===== Records for this task =====

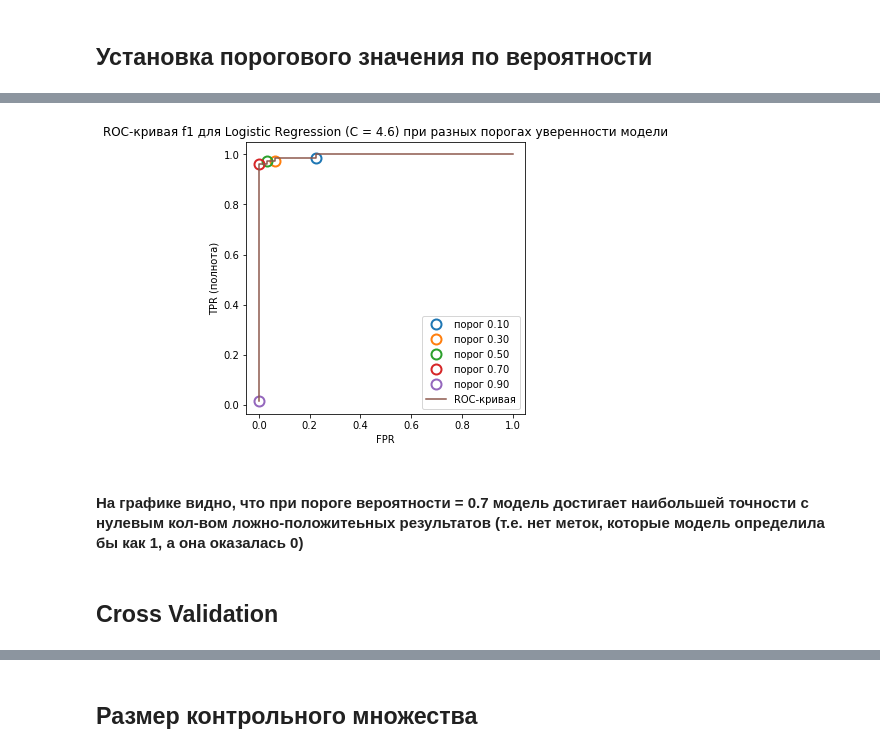
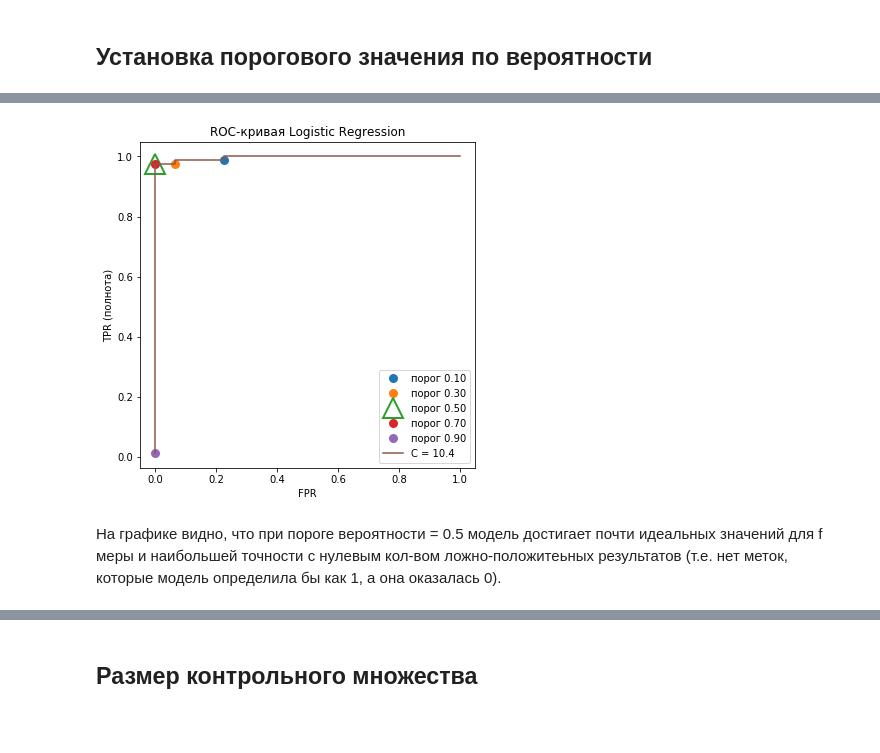
Before and after one commit to KarrieH/Breast_Can-er_training_ScikitLearn, a Jupyter notebook: log_reg_CancerData.ipynb, the cells around one changed output, grey strips where cells are left out. Drawn from its saved outputs; the diff is of its cells as text; code cells hidden in the pictures; blank space fills up the shorter version.

```diff
--- a/log_reg_CancerData.ipynb
+++ b/log_reg_CancerData.ipynb
@@ -207,0 +285,17 @@ C = 4.60 правильность = 0.9371 AUC = 0.992
+# %%
+for i in [0.00003, 0.001, 10.4]:
+    log_reg = LogisticRegression(C = i).fit(X_trainval,y_trainval)
+    accuracy = log_reg.score(X_test, y_test)
+    auc = roc_auc_score(y_test, log_reg.decision_function(X_test))
+    fpr, tpr, _ = roc_curve(y_test, log_reg.decision_function(X_test))
+    print("C = {} правильность = {:.2f} AUC = {:.2f}".format(i,accuracy, auc))
+    plt.plot(fpr, tpr,  label="ROC-кривая C = {}".format(i))
+
+plt.xlabel("FPR")
+plt.ylabel("TPR (полнота)")
+plt.xlim(-0.01, 1)
+plt.ylim(0, 1.02)
+plt.title('ROC-кривая для Logistic Regression (C = [0.00003,0.001, 10.4])')
+plt.legend()
+rcParams['figure.figsize'] = 7, 7
+plt.show()
@@ -319,26 +426,24 @@ rcParams['figure.figsize'] = 5, 5
 # %%
-from sklearn.metrics import roc_curve
+rcParams['figure.figsize'] = 6, 6
+log_reg = LogisticRegression(C = 10.04).fit(X_train,y_train)
 fpr, recall, tresholds = roc_curve(y_valid, log_reg.predict_proba(X_valid)[:,1])
-
 probability = np.arange(0.1,1,0.2)
-f_scores = []
-
-for i in probability:
-    close_point = np.argmin(np.abs(tresholds - i))
-    plt.plot(fpr[close_point], recall[close_point], 'o', markersize=10,
-             label="порог {:.2f}".format(i), fillstyle="none",mew=2)
-
-
-
-plt.plot(fpr, recall, label="ROC-кривая")
+for p in probability:
+    if round(p,1) == 0.5:
+        close_point = np.argmin(np.abs(tresholds - p))
+        plt.plot(fpr[close_point], recall[close_point], '^', markersize=20,
+                 label="порог {:.2f}".format(p),fillstyle="none",mew=2)
+    else:
+        close_point = np.argmin(np.abs(tresholds - p))
+        plt.plot(fpr[close_point], recall[close_point], 'o', markersize=7,
+                 label="порог {:.2f}".format(p), mew=2)
+plt.plot(fpr, recall, label= 'C = {}'.format(c))
 plt.xlabel("FPR")
 plt.ylabel("TPR (полнота)")
-plt.title('ROC-кривая для Logistic Regression (C = 4.6) при разных порогах уверенности модели')
+plt.title('ROC-кривая Logistic Regression')
 plt.legend(loc='best')
 plt.show()
 # %% [output]
-[figure, old version]
+[figure, new version]
 # %% [markdown]
-#### На графике видно, что при пороге вероятности = 0.7 модель достигает наибольшей точности с нулевым кол-вом ложно-положитеьных результатов (т.е. нет меток, которые модель определила бы как 1, а она оказалась 0)
+На графике видно, что при пороге вероятности = 0.5 модель достигает почти идеальных значений для f меры  и наибольшей точности с нулевым кол-вом ложно-положитеьных результатов (т.е. нет меток, которые модель определила бы как 1, а она оказалась 0).
-# %% [markdown]
-## Cross Validation
```
Also changed, not shown: parts of 78 cells of this notebook, 1 other file.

=====

◆ Task to complete
The word to find is "markersize". Copy every line of the records that holds it.

◆ Result of the task
-    plt.plot(fpr[close_point], recall[close_point], 'o', markersize=10,
+        plt.plot(fpr[close_point], recall[close_point], '^', markersize=20,
+        plt.plot(fpr[close_point], recall[close_point], 'o', markersize=7,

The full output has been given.